Shared workspace segment may touch 80m sq ft by 2026, says Colliers-FICCI report
Bengaluru: Shared workspaces are on the rise in India, with stock expected to touch 80 million square feet by 2026, comprising 9-10% of the total Grade A office stock in the country, according to a Colliers- FICCI report.
Flex space stock across the top six cities has almost doubled since 2019, and is currently at 43.5 mn sq ft, comprising 6.3% of the total Grade A office stock.
India’s flex space market has outpaced peers in the Asia Pacific region as it grew stronger and bigger post pandemic amid evolving workplace trends, increasing diversification of occupier-base and realignment of real estate portfolio by corporates.
“The spurt in flex activity continued in 2023 as well, reinforcing the gradual shift in the way businesses are realigning their real estate portfolio decisions. By the end of 2023, flex space leasing is estimated to constitute an impressive 15- 20% of overall office leasing and this is noteworthy. This only reiterates the evolving needs of businesses that place greater emphasis on agility and flexibility in today’s dynamic work environment,” said Arpit Mehrotra, managing director, South India, Office Services &
Head of Flex at Colliers India. This market optimism is also reflecting on overall leasing with flexible office space expected to contribute 15-20% of overall office leasing in 2023. Some of the large deals closed this year include Google, Mastercard and E&Y signing 4,000, 1,000 and 2,400 seats with Table- Space in Bangalore, Mumbai and Pune. Persistent Systems has clinched a multi-city deal with Smartworks.
“With the behavioural changes due to the rise of hybrid, propelling demand, our supply acquisition across centres has al- so changed. We’ve seen a noticeable increase in the average centre size of our coworking spaces. For enterprise busi- ness, there has been massive change in the demand and typical lead pipelines are now for over 500 seats,” said Sumit Lakhani, deputy CEO, Awfis Space Solutions.

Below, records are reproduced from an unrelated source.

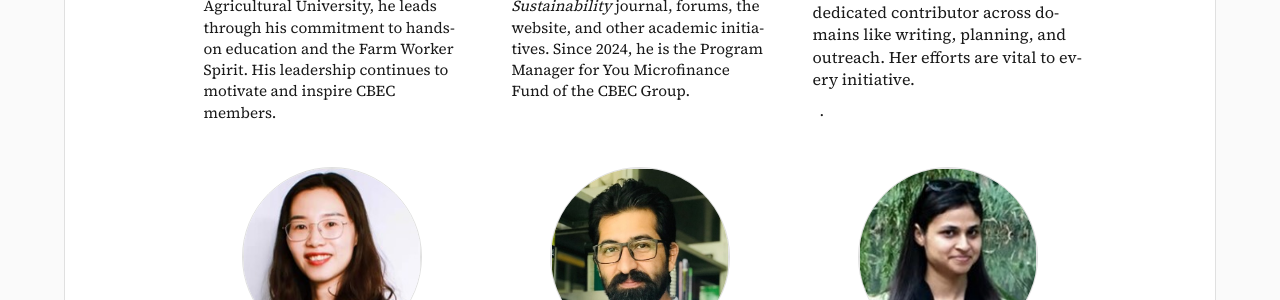
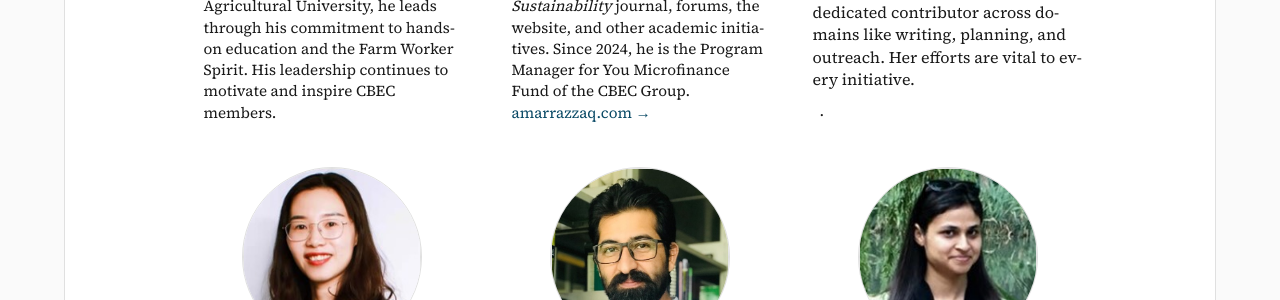
Before and after one commit to thecbec/thecbec.github.io, a Jekyll site: the page built from pages/people.md, in a window 1280 px wide and 900 px high, scrolled down 791 px. Shown: the part 158-458 px from the top of the window. Built offline with Jekyll 4.4.1, drawn with Linux system fonts in a browser that asks for light colours.

Commit message:
Add external link for Amar profile

```diff
--- a/pages/people.md
+++ b/pages/people.md
@@ -44,7 +44,7 @@
 
 
 
-<p class="has-small-font-size" style="line-height:1.4">Amar, an Associate Professor at Huanggang Normal Univeristy, handles key research, publications, and forums. He oversees the the <em>Entrepreneurship for Sustainability</em> journal, forums, the website, and other academic initiatives. Since 2024, he is the Program Manager for You Microfinance Fund of the CBEC Group.</p>
+<p class="has-small-font-size" style="line-height:1.4">Amar, an Associate Professor at Huanggang Normal Univeristy, handles key research, publications, and forums. He oversees the the <em>Entrepreneurship for Sustainability</em> journal, forums, the website, and other academic initiatives. Since 2024, he is the Program Manager for You Microfinance Fund of the CBEC Group. <a href="https://amarrazzaq.com" target="_blank" rel="noopener noreferrer">amarrazzaq.com &rarr;</a></p>
 </div>
 </div>
 
```
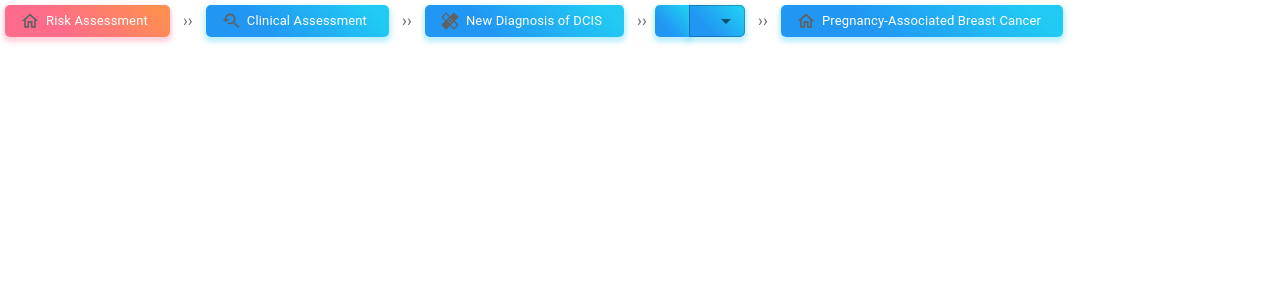
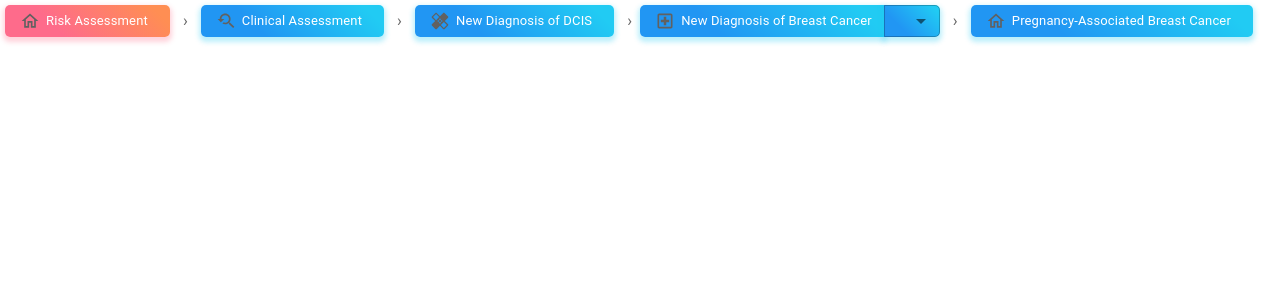
Before and after one commit to oscarychen/ruby-pathway, a React (Create React App) app: page / in a window 1280 px wide. Shown: the top 300 px of the page. Built offline with nearby package versions, Linux system fonts and the light colour scheme.

Commit message:
fixed bug with navigation buttons

```diff
--- a/src/Containers/Navigation/ControlBreadcrumb.tsx
+++ b/src/Containers/Navigation/ControlButtons.tsx
@@ -79,11 +79,11 @@ export const CustomBreadcrumbWithDropdown = (
     dispatch(setPathwayAgeDropdownOpen(true));
   };
   const handleDropdownClose = () => {
-    dispatch(setPathwayAgeDropdownOpen(true));
+    dispatch(setPathwayAgeDropdownOpen(false));
   };
   return (
     <div>
-      <Chip className={clsx(classes.button, classes.buttonLeft)} />
+      <Chip className={clsx(classes.button, classes.buttonLeft)} {...other} />
       <Select
         className={clsx(classes.button, classes.buttonRight)}
         {...other}
--- a/src/Containers/Navigation/Controls.tsx
+++ b/src/Containers/Navigation/Controls.tsx
@@ -4,7 +4,7 @@ import HomeOutlinedIcon from "@mui/icons-material/HomeOutlined";
 import YoutubeSearchedForIcon from "@mui/icons-material/YoutubeSearchedFor";
 import LocalHospitalOutlinedIcon from "@mui/icons-material/LocalHospitalOutlined";
 import HealingIcon from "@mui/icons-material/Healing";
-import { CustomBreadcrumb, CustomBreadcrumbWithDropdown } from "Containers/Navigation/ControlBreadcrumb";
+import { CustomBreadcrumb, CustomBreadcrumbWithDropdown } from "Containers/Navigation/ControlButtons";
 
 import { useAppDispatch, useAppSelector } from "Store/appStore";
 
@@ -55,7 +55,7 @@ export default function Controls() {
   };
 
   return (
-    <Breadcrumbs aria-label="breadcrumb" separator="››">
+    <Breadcrumbs aria-label="breadcrumb" separator="›">
       <CustomBreadcrumb
         activated={isChipActivated(0)}
         label="Risk Assessment"
```
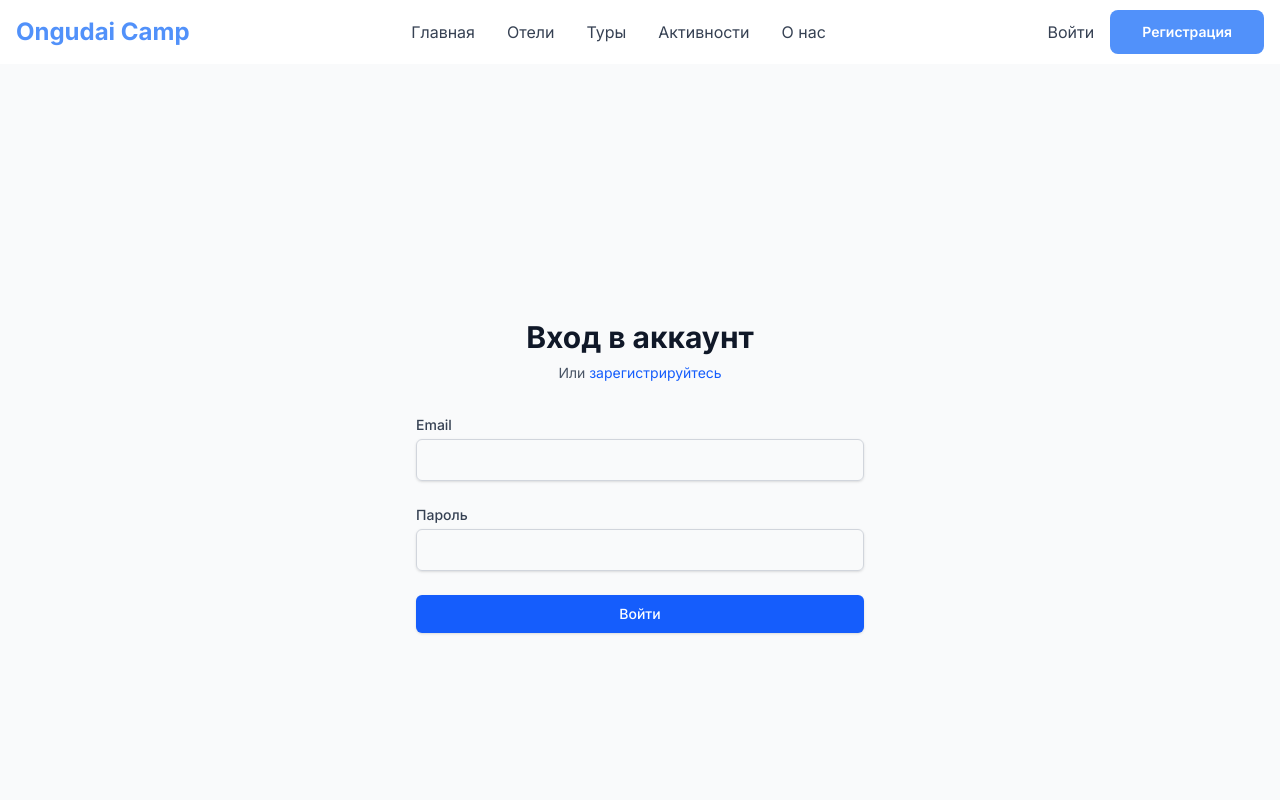
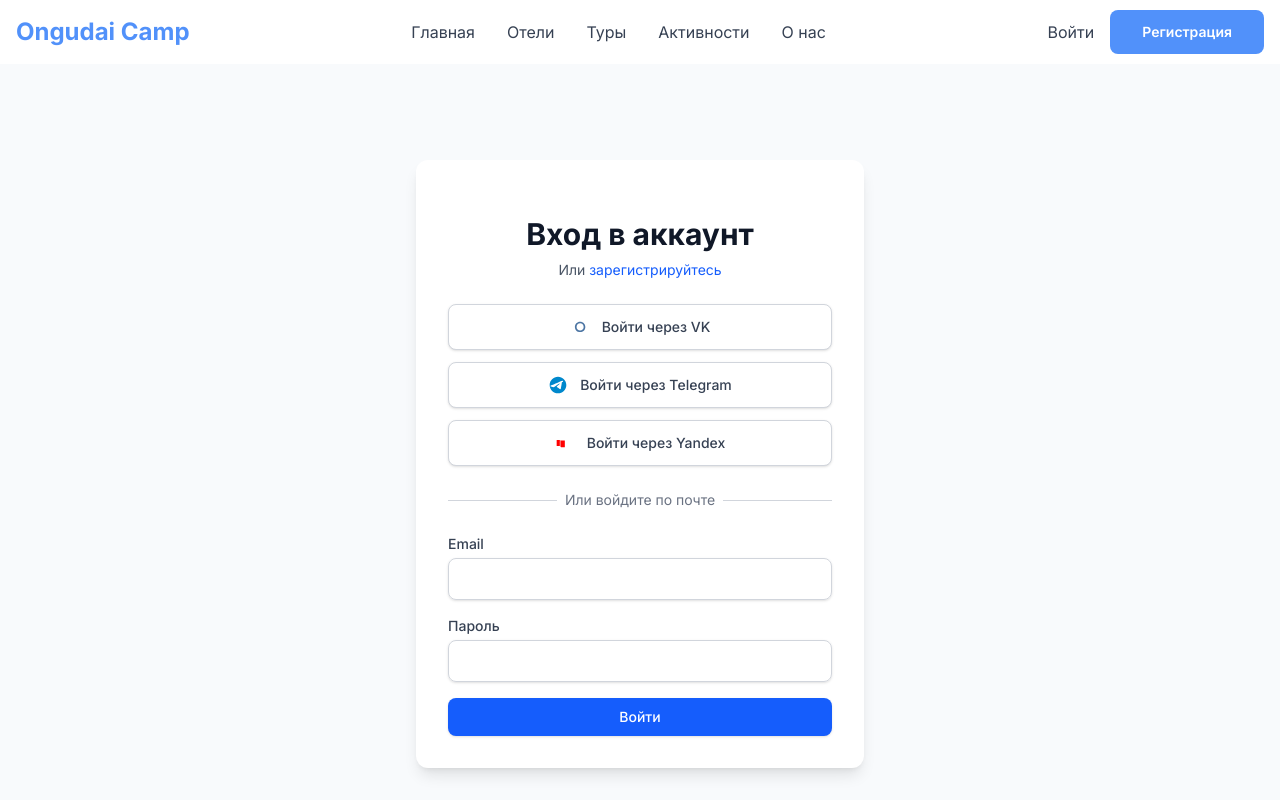
Before and after one commit to ongudai-camp/oigudai-camp, a Next.js app: page /auth/signin in a window 1280 px wide. Shown: the top 800 px of the page. Built offline with nearby package versions, Linux system fonts and the light colour scheme; no server answers.

Commit message:
Add social login buttons (VK, Telegram, Yandex) to signin page with SaaS UI Master styling

```diff
--- /dev/null
+++ b/src/app/api/auth/callback/telegram/route.ts
@@ -0,0 +1,30 @@
+import { NextRequest, NextResponse } from "next/server";
+
+export async function GET(request: NextRequest) {
+  const searchParams = request.nextUrl.searchParams;
+  const id = searchParams.get("id");
+  const first_name = searchParams.get("first_name");
+  const last_name = searchParams.get("last_name");
+  const photo_url = searchParams.get("photo_url");
+  const auth_date = searchParams.get("auth_date");
+  const hash = searchParams.get("hash");
+
+  if (!id || !hash) {
+    return NextResponse.redirect(new URL("/auth/signin?error=telegram_auth_failed", request.url));
+  }
+
+  try {
+    const telegramUser = {
+      id,
+      first_name,
+      last_name,
+      photo_url,
+      auth_date,
+    };
+
+    return NextResponse.redirect(new URL("/dashboard", request.url));
+  } catch (err) {
+    console.error("Telegram auth error:", err);
+    return NextResponse.redirect(new URL("/auth/signin?error=social_auth_failed", request.url));
+  }
+}
--- /dev/null
+++ b/src/app/api/auth/callback/vk/route.ts
@@ -0,0 +1,52 @@
+import { NextRequest, NextResponse } from "next/server";
+import { signIn } from "next-auth/react";
+
+export async function GET(request: NextRequest) {
+  const searchParams = request.nextUrl.searchParams;
+  const code = searchParams.get("code");
+  const error = searchParams.get("error");
+
+  if (error) {
+    return NextResponse.redirect(new URL("/auth/signin?error=social_auth_failed", request.url));
+  }
+
+  if (!code) {
+    return NextResponse.redirect(new URL("/auth/signin?error=no_code", request.url));
+  }
+
+  try {
+    const tokenResponse = await fetch("https://oauth.vk.com/access_token", {
+      method: "POST",
+      headers: { "Content-Type": "application/x-www-form-urlencoded" },
+      body: new URLSearchParams({
+        client_id: process.env.VK_CLIENT_ID!,
+        client_secret: process.env.VK_CLIENT_SECRET!,
+        code: code,
+        redirect_uri: `${process.env.NEXTAUTH_URL}/api/auth/callback/vk`,
+      }),
+    });
+
+    const tokenData = await tokenResponse.json();
+
+    if (tokenData.error) {
+      console.error("VK token error:", tokenData);
+      return NextResponse.redirect(new URL("/auth/signin?error=vk_token_failed", request.url));
+    }
+
+    const userInfoResponse = await fetch(
+      `https://api.vk.com/method/users.get?access_token=${tokenData.access_token}&v=5.131&fields=photo_200`
+    );
+    const userInfo = await userInfoResponse.json();
+
+    if (!userInfo.response || !userInfo.response[0]) {
+      return NextResponse.redirect(new URL("/auth/signin?error=vk_user_failed", request.url));
+    }
+
+    const vkUser = userInfo.response[0];
+
+    return NextResponse.redirect(new URL("/dashboard", request.url));
+  } catch (err) {
+    console.error("VK auth error:", err);
+    return NextResponse.redirect(new URL("/auth/signin?error=social_auth_failed", request.url));
+  }
+}
--- /dev/null
+++ b/src/app/api/auth/callback/yandex/route.ts
@@ -0,0 +1,50 @@
+import { NextRequest, NextResponse } from "next/server";
+
+export async function GET(request: NextRequest) {
+  const searchParams = request.nextUrl.searchParams;
+  const code = searchParams.get("code");
+  const error = searchParams.get("error");
+
+  if (error) {
+    return NextResponse.redirect(new URL("/auth/signin?error=social_auth_failed", request.url));
+  }
+
+  if (!code) {
+    return NextResponse.redirect(new URL("/auth/signin?error=no_code", request.url));
+  }
+
+  try {
+    const tokenResponse = await fetch("https://oauth.yandex.ru/token", {
+      method: "POST",
+      headers: { "Content-Type": "application/x-www-form-urlencoded" },
+      body: new URLSearchParams({
+        code: code,
+        client_id: process.env.YANDEX_CLIENT_ID!,
+        client_secret: process.env.YANDEX_CLIENT_SECRET!,
+        grant_type: "authorization_code",
+        redirect_uri: `${process.env.NEXTAUTH_URL}/api/auth/callback/yandex`,
+      }),
+    });
+
+    const tokenData = await tokenResponse.json();
+
+    if (!tokenData.access_token) {
+      console.error("Yandex token error:", tokenData);
+      return NextResponse.redirect(new URL("/auth/signin?error=yandex_token_failed", request.url));
+    }
+
+    const userInfoResponse = await fetch("https://login.yandex.ru/info", {
+      headers: { Authorization: `OAuth ${tokenData.access_token}` },
+    });
+    const userInfo = await userInfoResponse.json();
+
+    if (!userInfo.id) {
+      return NextResponse.redirect(new URL("/auth/signin?error=yandex_user_failed", request.url));
+    }
+
+    return NextResponse.redirect(new URL("/dashboard", request.url));
+  } catch (err) {
+    console.error("Yandex auth error:", err);
+    return NextResponse.redirect(new URL("/auth/signin?error=social_auth_failed", request.url));
+  }
+}
--- a/src/app/auth/signin/page.tsx
+++ b/src/app/auth/signin/page.tsx
@@ -31,24 +31,82 @@ export default function SignInPage() {
     }
   };
 
+  const handleSocialSignIn = (provider: string) => {
+    if (provider === "vk") {
+      const clientId = process.env.NEXT_PUBLIC_VK_CLIENT_ID || "your-vk-client-id";
+      const redirectUri = encodeURIComponent(`${window.location.origin}/api/auth/callback/vk`);
+      window.location.href = `https://oauth.vk.com/authorize?client_id=${clientId}&redirect_uri=${redirectUri}&response_type=code&scope=email`;
+    } else if (provider === "telegram") {
+      const botId = process.env.NEXT_PUBLIC_TELEGRAM_BOT_ID || "your-telegram-bot-id";
+      const redirectUri = encodeURIComponent(`${window.location.origin}/api/auth/callback/telegram`);
+      window.location.href = `https://oauth.telegram.org/auth?bot_id=${botId}&origin=${window.location.origin}&return_to=/api/auth/callback/telegram`;
+    } else if (provider === "yandex") {
+      const clientId = process.env.NEXT_PUBLIC_YANDEX_CLIENT_ID || "your-yandex-client-id";
+      const redirectUri = encodeURIComponent(`${window.location.origin}/api/auth/callback/yandex`);
+      window.location.href = `https://oauth.yandex.ru/authorize?client_id=${clientId}&redirect_uri=${redirectUri}&response_type=code&scope=login:info login:email`;
+    }
+  };
+
   return (
-    <div className="min-h-screen flex items-center justify-center bg-gray-50 py-12 px-4">
-      <div className="max-w-md w-full space-y-8">
+    <div className="min-h-screen flex items-center justify-center bg-[#f8fafc] py-12 px-4">
+      <div className="max-w-md w-full">
+        <div className="bg-white rounded-xl shadow-lg hover:shadow-xl transition-shadow duration-300 p-8 space-y-6">
           <div>
             <h2 className="mt-6 text-center text-3xl font-bold text-gray-900">
               Вход в аккаунт
             </h2>
             <p className="mt-2 text-center text-sm text-gray-600">
               Или{" "}
-            <Link href="/auth/register" className="text-blue-600 hover:text-blue-500">
+              <Link href="/auth/register" className="text-blue-600 hover:text-blue-500 cursor-pointer">
                 зарегистрируйтесь
               </Link>
             </p>
           </div>
 
-        <form className="mt-8 space-y-6" onSubmit={handleSubmit}>
+          <div className="space-y-3">
+            <button
+              onClick={() => handleSocialSignIn("vk")}
+              className="w-full flex items-center justify-center gap-3 px-4 py-3 border border-gray-300 rounded-lg shadow-sm text-sm font-medium text-gray-700 bg-white hover:bg-gray-50 cursor-pointer transition-colors duration-200"
+            >
+              <svg className="w-5 h-5" viewBox="0 0 24 24" fill="#4C75A3">
+                <path d="M12.14 18.11c-3.44 0-6.26-2.54-6.26-6.26 0-3.44 2.54-6.26 6.26-6.26 3.44 0 6.26 2.54 6.26 6.26 0 3.44-2.54 6.26-6.26 6.26zm0-10.52c-2.34 0-4.26 1.92-4.26 4.26s1.92 4.26 4.26 4.26 4.26-1.92 4.26-4.26-1.92-4.26-4.26-4.26z"/>
+              </svg>
+              Войти через VK
+            </button>
+
+            <button
+              onClick={() => handleSocialSignIn("telegram")}
+              className="w-full flex items-center justify-center gap-3 px-4 py-3 border border-gray-300 rounded-lg shadow-sm text-sm font-medium text-gray-700 bg-white hover:bg-gray-50 cursor-pointer transition-colors duration-200"
+            >
+              <svg className="w-5 h-5" viewBox="0 0 24 24" fill="#0088cc">
+                <path d="M12 2C6.48 2 2 6.48 2 12s4.48 10 10 10 10-4.48 10-10S17.52 2 12 2zm4.64 6.8c-.15 1.58-.8 5.42-1.13 7.19-.14.75-.42 1-.68 1.03-.58.05-1.02-.38-1.58-.75-.88-.58-1.38-.94-2.23-1.5-.99-.65-.35-1.01.22-1.59.15-.15 2.71-2.48 2.76-2.69.01-.03.01-.14-.07-.2-.08-.06-.2-.04-.28-.02-.12.02-2.02 1.28-5.7 3.76-.54.37-1.03.56-1.47.55-.48-.01-1.4-.27-2.09-.49-.84-.28-1.51-.42-1.45-.89.03-.25.38-.5 1.04-.76 4.07-1.77 6.79-2.94 8.15-3.5 3.88-1.62 4.69-1.9 5.21-1.91.12 0 .37.03.54.17.14.12.18.28.2.47-.01.06.01.24 0 .38z"/>
+              </svg>
+              Войти через Telegram
+            </button>
+
+            <button
+              onClick={() => handleSocialSignIn("yandex")}
+              className="w-full flex items-center justify-center gap-3 px-4 py-3 border border-gray-300 rounded-lg shadow-sm text-sm font-medium text-gray-700 bg-white hover:bg-gray-50 cursor-pointer transition-colors duration-200"
+            >
+              <svg className="w-5 h-5" viewBox="0 0 24 24" fill="#FF0000">
+                <path d="M2 8.5v7h3.5c.17 0 .3-.13.3-.3v-6.4c0-.17-.13-.3-.3-.3H2zm4.5 0v7c0 .83.67 1.5 1.5 1.5h3.5c.17 0 .3-.13.3-.3v-7.4c0-.17-.13-.3-.3-.3H7c-.83 0-1.5.67-1.5 1.5z"/>
+              </svg>
+              Войти через Yandex
+            </button>
+          </div>
+
+          <div className="relative">
+            <div className="absolute inset-0 flex items-center">
+              <div className="w-full border-t border-gray-300"/>
+            </div>
+            <div className="relative flex justify-center text-sm">
+              <span className="px-2 bg-white text-gray-500">Или войдите по почте</span>
+            </div>
+          </div>
+
+          <form className="space-y-4" onSubmit={handleSubmit}>
             {error && (
-            <div className="bg-red-50 border border-red-200 text-red-700 px-4 py-3 rounded">
+              <div className="bg-red-50 border border-red-200 text-red-700 px-4 py-3 rounded-lg">
                 {error}
               </div>
             )}
@@ -63,7 +121,7 @@ export default function SignInPage() {
                 required
                 value={email}
                 onChange={(e) => setEmail(e.target.value)}
-              className="mt-1 block w-full px-3 py-2 border border-gray-300 rounded-md shadow-sm focus:outline-none focus:ring-blue-500 focus:border-blue-500"
+                className="mt-1 block w-full px-3 py-2 border border-gray-300 rounded-lg shadow-sm focus:outline-none focus:ring-2 focus:ring-blue-500 focus:border-blue-500 cursor-pointer"
               />
             </div>
 
@@ -77,7 +135,7 @@ export default function SignInPage() {
                 required
                 value={password}
                 onChange={(e) => setPassword(e.target.value)}
-              className="mt-1 block w-full px-3 py-2 border border-gray-300 rounded-md shadow-sm focus:outline-none focus:ring-blue-500 focus:border-blue-500"
+                className="mt-1 block w-full px-3 py-2 border border-gray-300 rounded-lg shadow-sm focus:outline-none focus:ring-2 focus:ring-blue-500 focus:border-blue-500 cursor-pointer"
               />
             </div>
 
@@ -85,7 +143,7 @@ export default function SignInPage() {
               <button
                 type="submit"
                 disabled={loading}
-              className="w-full flex justify-center py-2 px-4 border border-transparent rounded-md shadow-sm text-sm font-medium text-white bg-blue-600 hover:bg-blue-700 focus:outline-none focus:ring-2 focus:ring-offset-2 focus:ring-blue-500 disabled:opacity-50"
+                className="w-full flex justify-center py-2 px-4 border border-transparent rounded-lg shadow-sm text-sm font-medium text-white bg-blue-600 hover:bg-blue-700 focus:outline-none focus:ring-2 focus:ring-offset-2 focus:ring-blue-500 disabled:opacity-50 cursor-pointer transition-colors duration-200"
               >
                 {loading ? "Вход..." : "Войти"}
               </button>
@@ -93,5 +151,6 @@ export default function SignInPage() {
           </form>
         </div>
       </div>
+    </div>
   );
 }
```
Lines whose indentation alone changed are shown as unchanged.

Technology companies have been one of the driving forces of rising flex space demand, currently occupying over half of the total flex space across the top six cities. However, demand for flex space is becoming more diversified.
Source- The Economic Times